Thousands of pet owners take their pets along for the ride, never realizing they’re putting themselves and their pets in danger.
The Center for Pet Safety released some crash tests it says every pet owner should see. Just like in human crash testing, all the dogs in these tests are crash test dummies.
A car crash can happen in the blink of an eye and it can be fatal for you and your pet. Products that are even supposed to protect your pet, may not.
“We are concerned about every product that is out there on the market right now, I'll be honest with you,” said Lindsey Wolko founder and CEO of the Center for Pet Safety, a non-profit research and advocacy organization dedicated to companion animal and consumer safety.
Lindsey Wolko started this testing program after her own dog was hurt in a crash.
“We started crash testing in 2011, where we looked at these harness products to see if they actually hold up in crash protection mode, and unfortunately we had 100 percent failure rate,” said Wolko.

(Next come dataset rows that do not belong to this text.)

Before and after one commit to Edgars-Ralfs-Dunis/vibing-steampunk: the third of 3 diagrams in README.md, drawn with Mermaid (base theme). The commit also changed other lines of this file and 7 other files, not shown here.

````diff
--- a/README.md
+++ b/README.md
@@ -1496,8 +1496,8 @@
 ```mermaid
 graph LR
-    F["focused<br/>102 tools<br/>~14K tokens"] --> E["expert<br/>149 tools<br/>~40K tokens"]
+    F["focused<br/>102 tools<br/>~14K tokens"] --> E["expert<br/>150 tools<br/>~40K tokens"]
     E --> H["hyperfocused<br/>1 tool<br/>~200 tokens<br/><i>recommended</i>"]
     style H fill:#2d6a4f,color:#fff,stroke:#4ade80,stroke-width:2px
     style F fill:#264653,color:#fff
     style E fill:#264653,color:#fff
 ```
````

While you wouldn't think twice about buckling up your kids, the same isn't true for pets. AAA estimates that 80 percent of dogs are unrestrained while riding in cars. Mark Oman's dog, Max, was part of that statistic.
“We had him in the back. His paws were on the console between the seats and a car pulled out in front of us. We had to slam on the breaks, and he went flying between the seats his head right into the gear shift,” said Oman.

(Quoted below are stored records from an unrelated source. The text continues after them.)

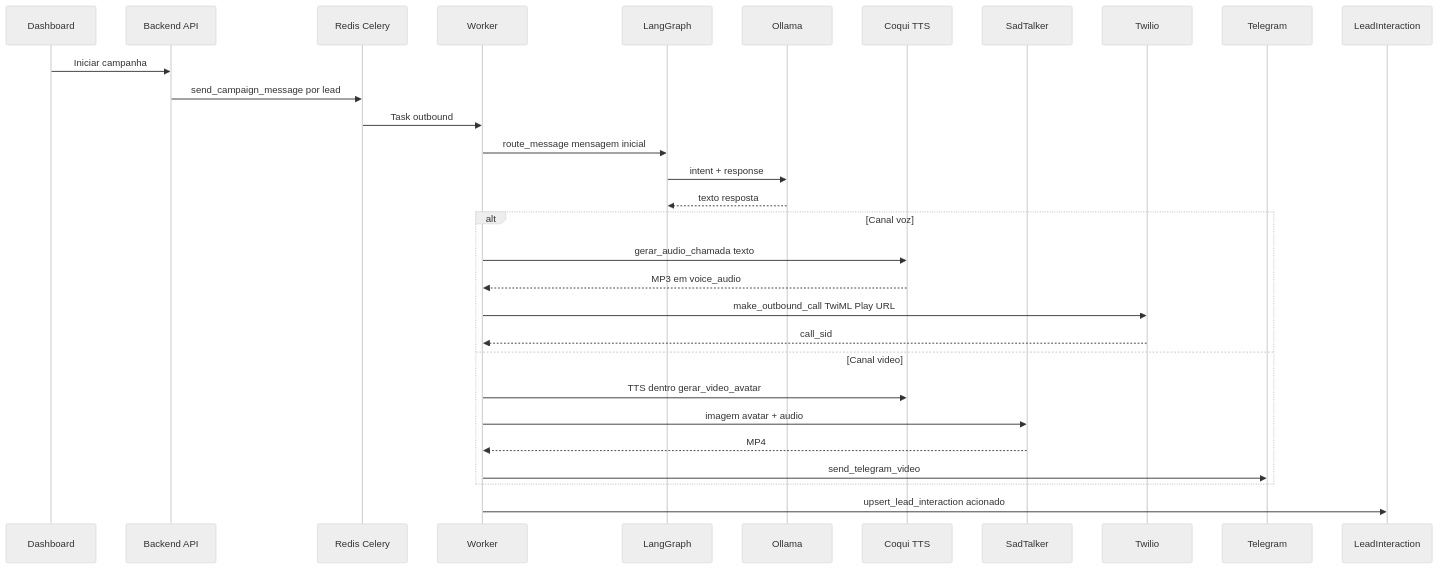
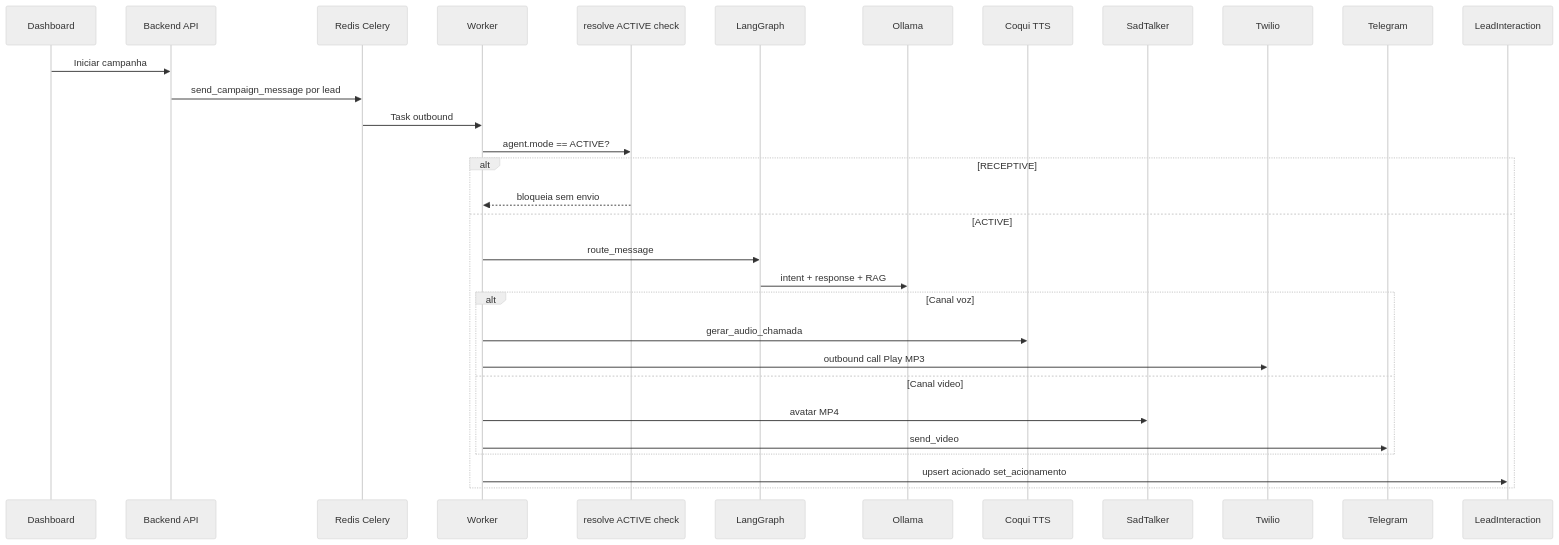
The fourth of 5 diagrams in README.md (ersjunior/autonomous-agent), drawn with Mermaid (neutral theme) before and after one commit. The commit also changed other lines of this file and 52 other files, not shown here.

````diff
--- a/README.md
+++ b/README.md
@@ -193,35 +307,34 @@
 ```mermaid
 sequenceDiagram
   participant UI as Dashboard
   participant API as Backend API
   participant Q as Redis Celery
   participant W as Worker
+  participant R as resolve ACTIVE check
   participant G as LangGraph
   participant OL as Ollama
   participant CQ as Coqui TTS
   participant ST as SadTalker
   participant TW as Twilio
   participant TG as Telegram
   participant DB as LeadInteraction
 
   UI->>API: Iniciar campanha
   API->>Q: send_campaign_message por lead
   Q->>W: Task outbound
-  W->>G: route_message mensagem inicial
-  G->>OL: intent + response
-  OL-->>G: texto resposta
-
-  alt Canal voz
-    W->>CQ: gerar_audio_chamada texto
-    CQ-->>W: MP3 em voice_audio
-    W->>TW: make_outbound_call TwiML Play URL
-    TW-->>W: call_sid
-  else Canal video
-    W->>CQ: TTS dentro gerar_video_avatar
-    W->>ST: imagem avatar + audio
-    ST-->>W: MP4
-    W->>TG: send_telegram_video
+  W->>R: agent.mode == ACTIVE?
+  alt RECEPTIVE
+    R-->>W: bloqueia sem envio
+  else ACTIVE
+    W->>G: route_message
+    G->>OL: intent + response + RAG
+    alt Canal voz
+      W->>CQ: gerar_audio_chamada
+      W->>TW: outbound call Play MP3
+    else Canal video
+      W->>ST: avatar MP4
+      W->>TG: send_video
+    end
+    W->>DB: upsert acionado set_acionamento
   end
-
-  W->>DB: upsert_lead_interaction acionado
 ```
````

An AAA study says an unrestrained dog is a hazard to itself and the driver. An unrestrained 10-pound dog traveling at 50 miles per hour flies forward with 500 pounds of pressure in a crash, and an 80-pound dog at only 30 mph packs a 2,400-pound punch.
Oman's car didn’t crash, but his dog still suffered severe injuries from the sudden stop.
“He had spinal injuries, head injuries,” said Oman.
Now, Oman keeps his other dog Winnie in a kennel in the back, but new crash tests show that kennels can cause severe injuries too.
No law in California prohibits unrestrained pets in cars, but the California Highway Patrol says driving with a pet can be just as distracting as calling or texting on a cell phone, and just as dangerous.
“We recommend that anybody who is traveling with a pet to make sure that pet is restrained in the vehicle. We don't want the pet to become a projectile in a crash,” said Jaimie Rios of California Highway Patrol.
Veterinarian, Greg Marsolais, says most pet owners aren't even aware they need safety restraints.
“Very few clients restrain their pets so it's a real problem,” said Marsolais.
Veterinarians like Loly Hogans of Harden Ranch Veterinary Hospital suggest pet owners should do their homework before buying any pet safety product, because the 60 billion dollar pet products business is highly unregulated.
“Go to a consumer's report, and do the research before you go because you can't always count on what the package states or what the employee is telling you,” said Hogans.
This website from Lindsey Wolko’s Center for Pet Safety offers more information, like ratings for pet restraints, including one that actually worked when they put it to the test from the brand Sleepypod.
“We are a consumer advocacy group for most, so pet owners can trust us to do the research, do the leg work, find the information they need, where they can't get anywhere else,” said Wolko.